ESPN Soccer Analyst and all-time leading US goalscorer Eric Wynalda often says that players win games, coaches lose games and referees ruin games. Toward the end of Sunday’s broadcast of the USA/Brazil match, he said that everyone was having a good game except the referee. While I would not go as far to say that Mexican referee Armando Archundia ruined the game, he was terrible and his lack of judgment had a large influence on the outcome. His main mistakes were a missed penalty/red card on Lucio for a foul on Josh Wolff and a phantom foul called on Carlos Bocanegra that resulted in Brazil’s third goal. I will not dwell on the poor officiating because the game was played beautifully by both sides, but you can see the poor calls and some of the beauty for yourself as the highlights are posted here.

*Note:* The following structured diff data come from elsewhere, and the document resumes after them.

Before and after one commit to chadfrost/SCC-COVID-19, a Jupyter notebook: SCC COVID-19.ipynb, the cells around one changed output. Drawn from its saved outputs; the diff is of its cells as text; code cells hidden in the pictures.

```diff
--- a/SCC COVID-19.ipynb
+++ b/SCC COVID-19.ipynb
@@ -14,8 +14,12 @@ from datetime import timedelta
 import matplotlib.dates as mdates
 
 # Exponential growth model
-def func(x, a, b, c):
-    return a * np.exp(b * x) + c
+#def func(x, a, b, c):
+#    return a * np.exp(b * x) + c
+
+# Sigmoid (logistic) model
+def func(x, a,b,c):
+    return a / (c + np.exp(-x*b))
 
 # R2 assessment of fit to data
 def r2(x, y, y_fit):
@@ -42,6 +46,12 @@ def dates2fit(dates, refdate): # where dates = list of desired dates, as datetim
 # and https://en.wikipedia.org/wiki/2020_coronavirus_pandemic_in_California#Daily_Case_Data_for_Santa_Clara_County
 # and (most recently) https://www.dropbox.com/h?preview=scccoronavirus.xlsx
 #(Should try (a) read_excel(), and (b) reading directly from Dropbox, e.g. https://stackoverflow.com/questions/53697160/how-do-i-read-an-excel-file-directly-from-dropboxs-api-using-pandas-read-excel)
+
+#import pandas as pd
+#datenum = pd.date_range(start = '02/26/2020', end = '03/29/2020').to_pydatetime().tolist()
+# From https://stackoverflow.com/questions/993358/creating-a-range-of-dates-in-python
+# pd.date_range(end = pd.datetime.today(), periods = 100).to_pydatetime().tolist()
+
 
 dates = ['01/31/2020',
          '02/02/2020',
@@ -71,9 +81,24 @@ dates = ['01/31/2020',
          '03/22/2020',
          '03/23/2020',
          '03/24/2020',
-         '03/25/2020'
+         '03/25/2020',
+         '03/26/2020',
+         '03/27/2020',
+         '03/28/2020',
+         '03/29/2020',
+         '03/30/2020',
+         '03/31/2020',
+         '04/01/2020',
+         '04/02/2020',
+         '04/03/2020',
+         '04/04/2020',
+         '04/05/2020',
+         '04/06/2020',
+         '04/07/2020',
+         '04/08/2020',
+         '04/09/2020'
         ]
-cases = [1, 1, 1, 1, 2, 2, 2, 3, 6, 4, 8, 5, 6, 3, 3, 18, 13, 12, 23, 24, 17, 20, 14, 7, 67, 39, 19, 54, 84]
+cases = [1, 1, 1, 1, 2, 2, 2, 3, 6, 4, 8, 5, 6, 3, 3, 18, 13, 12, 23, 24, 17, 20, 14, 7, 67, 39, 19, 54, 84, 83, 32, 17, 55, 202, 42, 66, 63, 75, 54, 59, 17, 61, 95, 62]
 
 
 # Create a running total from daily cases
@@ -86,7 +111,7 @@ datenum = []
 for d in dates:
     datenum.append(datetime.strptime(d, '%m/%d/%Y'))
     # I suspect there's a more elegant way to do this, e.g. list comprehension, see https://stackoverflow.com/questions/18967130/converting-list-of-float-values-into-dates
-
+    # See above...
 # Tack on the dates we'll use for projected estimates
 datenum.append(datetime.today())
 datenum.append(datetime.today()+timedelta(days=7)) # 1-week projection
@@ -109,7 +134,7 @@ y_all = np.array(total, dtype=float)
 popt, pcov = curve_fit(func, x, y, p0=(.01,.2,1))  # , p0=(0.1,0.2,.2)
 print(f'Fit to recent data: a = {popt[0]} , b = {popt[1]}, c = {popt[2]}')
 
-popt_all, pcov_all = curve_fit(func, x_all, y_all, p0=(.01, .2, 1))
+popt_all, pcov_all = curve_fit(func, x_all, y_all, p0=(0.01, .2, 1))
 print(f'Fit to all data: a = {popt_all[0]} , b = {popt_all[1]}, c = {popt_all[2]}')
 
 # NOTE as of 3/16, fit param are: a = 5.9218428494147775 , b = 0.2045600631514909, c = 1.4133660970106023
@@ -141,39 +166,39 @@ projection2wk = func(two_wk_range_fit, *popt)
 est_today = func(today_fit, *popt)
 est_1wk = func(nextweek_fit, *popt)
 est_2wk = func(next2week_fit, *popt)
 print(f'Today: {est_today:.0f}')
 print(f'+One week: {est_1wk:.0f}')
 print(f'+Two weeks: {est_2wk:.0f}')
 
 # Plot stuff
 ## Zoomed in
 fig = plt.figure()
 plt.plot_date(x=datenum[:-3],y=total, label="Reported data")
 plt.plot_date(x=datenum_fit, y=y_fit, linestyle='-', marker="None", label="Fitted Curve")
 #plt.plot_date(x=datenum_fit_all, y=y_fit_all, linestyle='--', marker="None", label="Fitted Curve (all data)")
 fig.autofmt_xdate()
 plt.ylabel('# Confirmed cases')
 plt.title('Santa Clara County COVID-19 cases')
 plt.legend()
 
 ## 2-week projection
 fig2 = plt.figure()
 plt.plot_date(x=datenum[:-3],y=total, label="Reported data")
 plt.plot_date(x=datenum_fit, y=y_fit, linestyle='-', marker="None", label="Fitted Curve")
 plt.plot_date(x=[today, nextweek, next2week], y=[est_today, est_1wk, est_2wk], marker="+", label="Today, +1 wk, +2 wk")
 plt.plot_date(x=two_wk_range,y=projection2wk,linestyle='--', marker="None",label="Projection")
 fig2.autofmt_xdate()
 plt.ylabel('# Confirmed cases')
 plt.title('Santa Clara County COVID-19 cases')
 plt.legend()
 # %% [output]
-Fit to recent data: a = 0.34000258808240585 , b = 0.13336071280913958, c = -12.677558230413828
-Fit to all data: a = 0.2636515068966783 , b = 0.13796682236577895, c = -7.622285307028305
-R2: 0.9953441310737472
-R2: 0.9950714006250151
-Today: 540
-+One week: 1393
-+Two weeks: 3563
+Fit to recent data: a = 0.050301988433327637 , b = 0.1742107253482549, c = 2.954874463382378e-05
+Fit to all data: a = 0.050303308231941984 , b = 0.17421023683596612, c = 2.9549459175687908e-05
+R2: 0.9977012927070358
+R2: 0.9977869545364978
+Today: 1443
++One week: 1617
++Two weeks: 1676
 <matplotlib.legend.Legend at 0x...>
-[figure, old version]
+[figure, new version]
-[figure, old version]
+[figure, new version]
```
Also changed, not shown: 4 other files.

Michael Bradley, who has quickly become my favorite player, was awesome in the midfield. As a good 6 does, he tracked Ronaldinho and Kaka through the midfield time and again delayed or outright stopped their counterattacks; he tackled well; he passed well; and he played out of tight spaces superbly. He was the star of the game for the USA. The only mark on his record for the day was an ill-timed tackle that resulted in a pk and Brazil’s fourth goal. I am hoping Bradley shakes the bad habit of poor tackles near the end of matches. It got him sent off in the Gold Cup and in a meaningful match or tournament would have been much more costly than in the friendly.

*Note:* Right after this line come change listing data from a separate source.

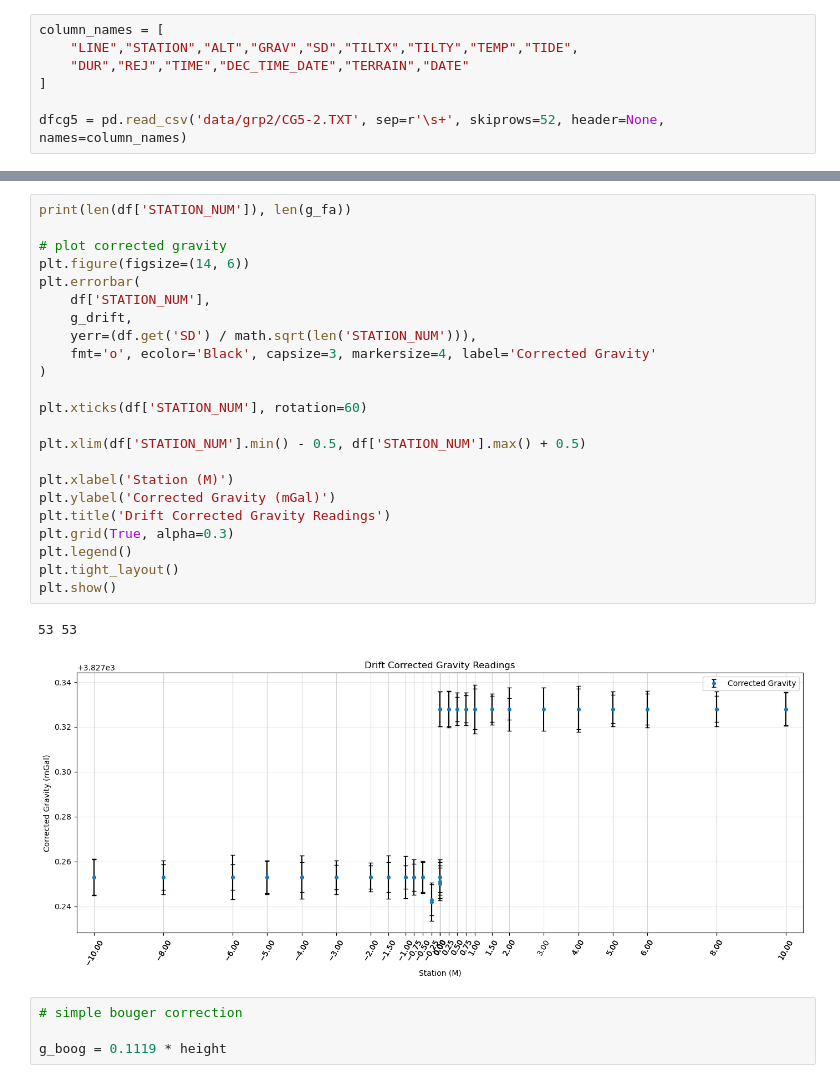
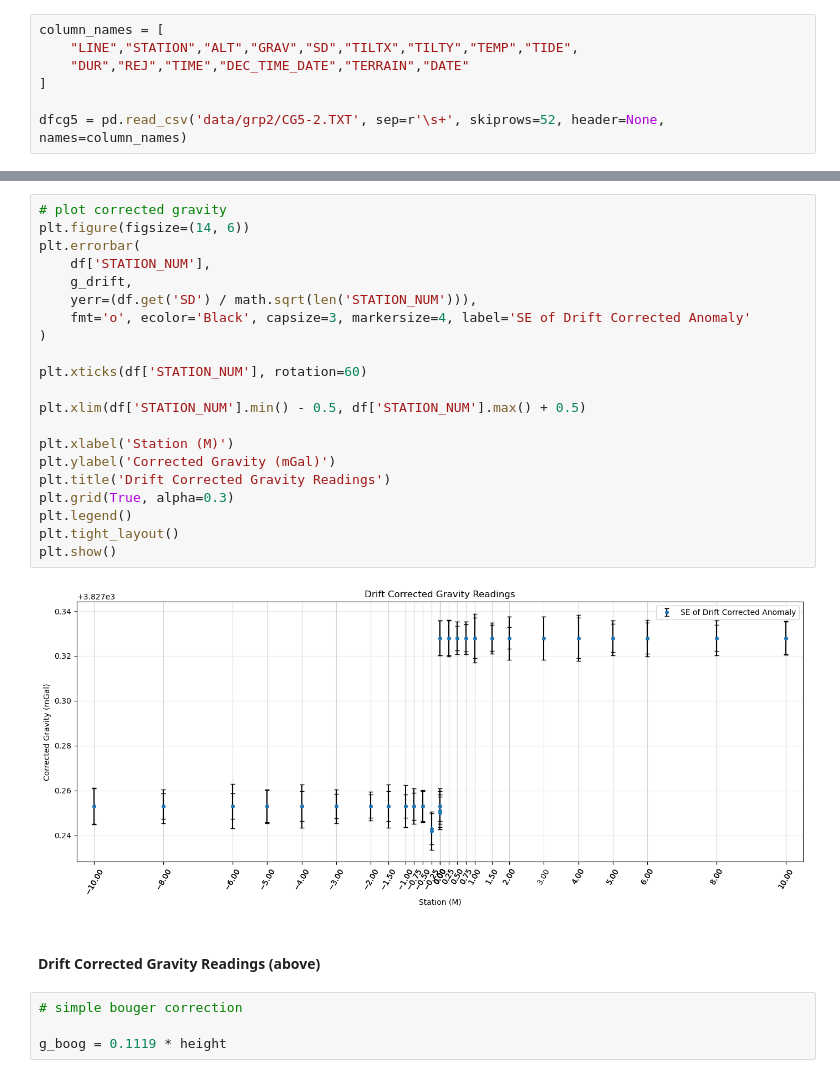
Before and after one commit to lillian-hanson/gpgn-318-328-notebooks, a Jupyter notebook: Labs/gravity/06-lab/06-Gravity-Tunnel-Hanson.ipynb, the cells around one changed output, grey strips where cells are left out. Cells and saved outputs as stored; diff of their text form.

```diff
--- a/Labs/gravity/06-lab/06-Gravity-Tunnel-Hanson.ipynb
+++ b/Labs/gravity/06-lab/06-Gravity-Tunnel-Hanson.ipynb
@@ -215,29 +281,28 @@ plt.show()
 # %%
-print(len(df['STATION_NUM']), len(g_fa))
-
 # plot corrected gravity
 plt.figure(figsize=(14, 6))
 plt.errorbar(
     df['STATION_NUM'],
     g_drift,
     yerr=(df.get('SD') / math.sqrt(len('STATION_NUM'))),
-    fmt='o', ecolor='Black', capsize=3, markersize=4, label='Corrected Gravity'
+    fmt='o', ecolor='Black', capsize=3, markersize=4, label='SE of Drift Corrected Anomaly'
 )
 
 plt.xticks(df['STATION_NUM'], rotation=60)
 
 plt.xlim(df['STATION_NUM'].min() - 0.5, df['STATION_NUM'].max() + 0.5)
 
 plt.xlabel('Station (M)')
 plt.ylabel('Corrected Gravity (mGal)')
 plt.title('Drift Corrected Gravity Readings')
 plt.grid(True, alpha=0.3)
 plt.legend()
 plt.tight_layout()
 plt.show()
 # %% [output]
-53 53
-[figure, old version]
+[figure, new version]
+# %% [markdown]
+#### Drift Corrected Gravity Readings (above)
 # %%
 # simple bouger correction
 
```
Also changed, not shown: parts of 20 cells of this notebook.
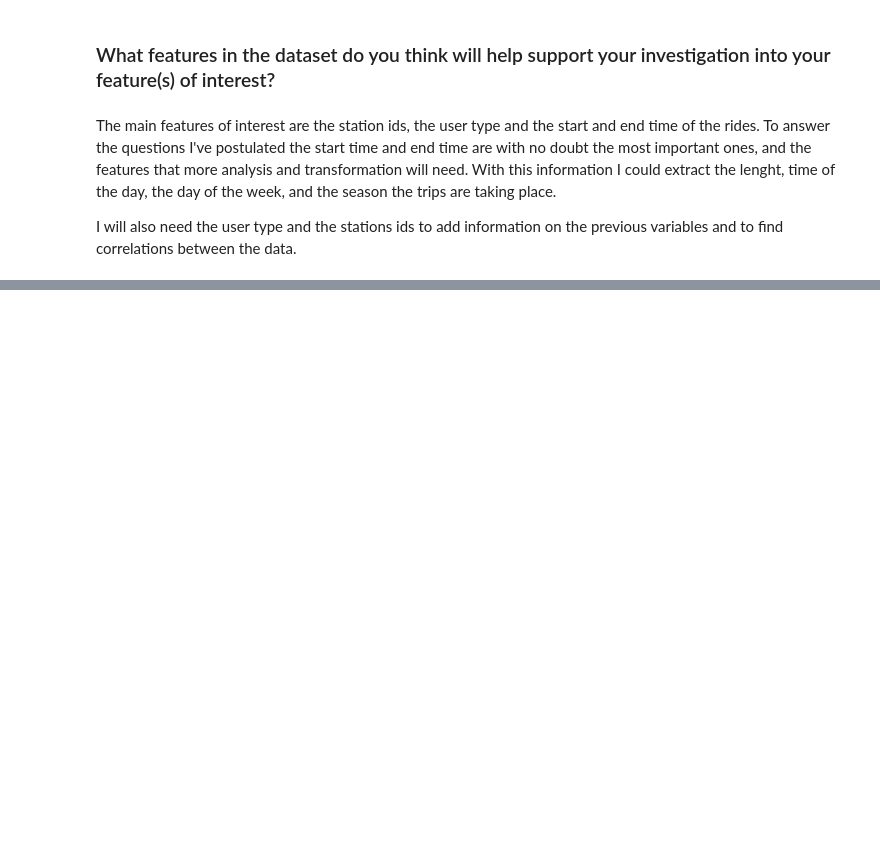
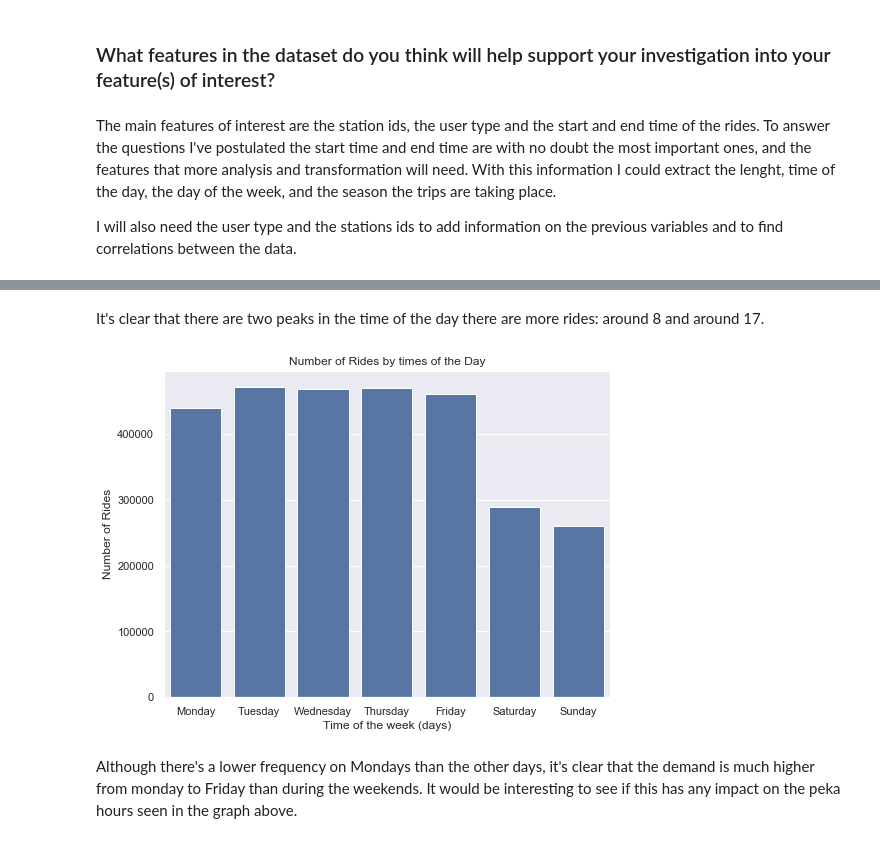
Before and after one commit to Victoriapm/GoBike-SystemData-Analysis, a Jupyter notebook: Data_exploration.ipynb, the cells around one changed output, grey strips where cells are left out. Drawn from its saved outputs; the diff is of its cells as text; code cells hidden in the pictures; blank space fills up the shorter version.

```diff
--- a/Data_exploration.ipynb
+++ b/Data_exploration.ipynb
@@ -192,0 +239,24 @@ the quote-formatted guide notes like this one before you finish your report!
+# %% [markdown]
+It's clear that there are two peaks in the time of the day there are more rides: around 8 and around 17.
+# %%
+#plot the number of rides per weekday
+base_color = sb.color_palette()[0]
+
+# replace the 0-7 numbers for the name of the weekday
+labels = ['Monday', 'Tuesday', 'Wednesday', 'Thursday', 'Friday', 'Saturday', 'Sunday']
+
+sb.set(rc={'figure.figsize':(8,6)})
+
+ax = sb.countplot(data = df, x = 'start_day',
+             color = base_color);
+
+ax.set(xticks=range(7), xticklabels=labels)
+
+plt.xlabel("Time of the week (days)")
+plt.ylabel("Number of Rides")
+plt.title("Number of Rides by times of the Day");
+# %% [output]
+[figure, added]
+# %% [markdown]
+Although there's a lower frequency on Mondays than the other days, it's clear that the demand is much higher from monday to Friday than during the weekends.
+It would be interesting to see if this has any impact on the peka hours seen in the graph above.
```
Also changed, not shown: parts of 111 cells of this notebook.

None of the US players looked out of their element. Each had moments. On the second US goal, a thing of pure beauty even a team of Brazil’s reputation would be proud to achieve, the US strung together the old up-back-through before Clint Dempsey one-timed a perfectly delivered Steve Cherundolo cross into the far side-netting. It is hard to pick out the best part of the goal: Landon Donovan’s chip into space, Cherundolo’s smart cross, or Dempsey’s finish. It was the best lead up to a US goal since the first goal against Mexico in the 2002 World Cup.
After some disappointing performances in Copa America and a rather drab draw with Sweden, I was encouraged by the commitment and vigor shown by the US players. Pessimists may say that moral victories are for losers, but as Paul Harvey said: I’ve never seen a monument erected to a pessimist.